- [The problem]:
Print, please, the line that contains "[*] --> Idle: 上电" and each line after it to the end of the entries, unchanged and with nothing else.

- [Dataset content]:
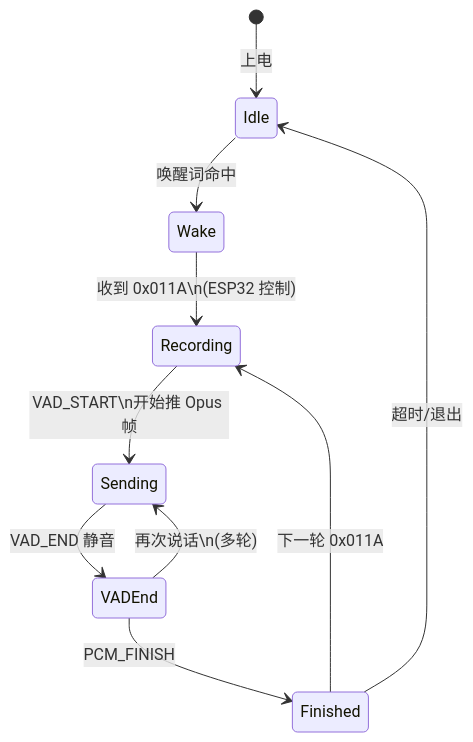
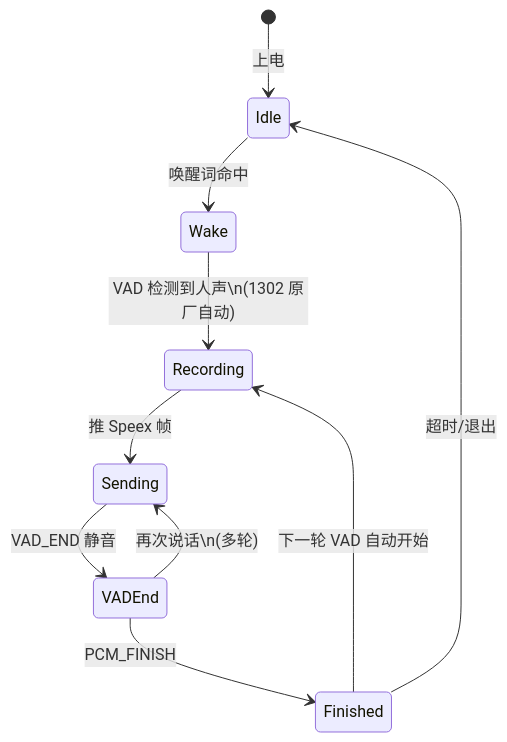
The second of 4 diagrams in docs/ci1302_protocol_flow.md (xlc12/ESP32-XIAOZHI-YCSC), drawn with Mermaid before and after one commit. The commit also changed other lines of this file and 96 other files, not shown here.

First line of the commit message:
feat: CI1302 上行 Speex 解码 + Opus 编码（替换旧实现）

````diff
--- a/docs/ci1302_protocol_flow.md
+++ b/docs/ci1302_protocol_flow.md
@@ -85,12 +87,12 @@
 ```mermaid
 stateDiagram-v2
     [*] --> Idle: 上电
     Idle --> Wake: 唤醒词命中
-    Wake --> Recording: 收到 0x011A\n(ESP32 控制)
-    Recording --> Sending: VAD_START\n开始推 Opus 帧
+    Wake --> Recording: VAD 检测到人声\n(1302 原厂自动)
+    Recording --> Sending: 推 Speex 帧
     Sending --> VADEnd: VAD_END 静音
     VADEnd --> Sending: 再次说话\n(多轮)
     VADEnd --> Finished: PCM_FINISH
-    Finished --> Recording: 下一轮 0x011A
+    Finished --> Recording: 下一轮 VAD 自动开始
     Finished --> Idle: 超时/退出
 ```
````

- [Task answer]:
     [*] --> Idle: 上电
     Idle --> Wake: 唤醒词命中
-    Wake --> Recording: 收到 0x011A\n(ESP32 控制)
-    Recording --> Sending: VAD_START\n开始推 Opus 帧
+    Wake --> Recording: VAD 检测到人声\n(1302 原厂自动)
+    Recording --> Sending: 推 Speex 帧
     Sending --> VADEnd: VAD_END 静音
     VADEnd --> Sending: 再次说话\n(多轮)
     VADEnd --> Finished: PCM_FINISH
-    Finished --> Recording: 下一轮 0x011A
+    Finished --> Recording: 下一轮 VAD 自动开始
     Finished --> Idle: 超时/退出
 ```
````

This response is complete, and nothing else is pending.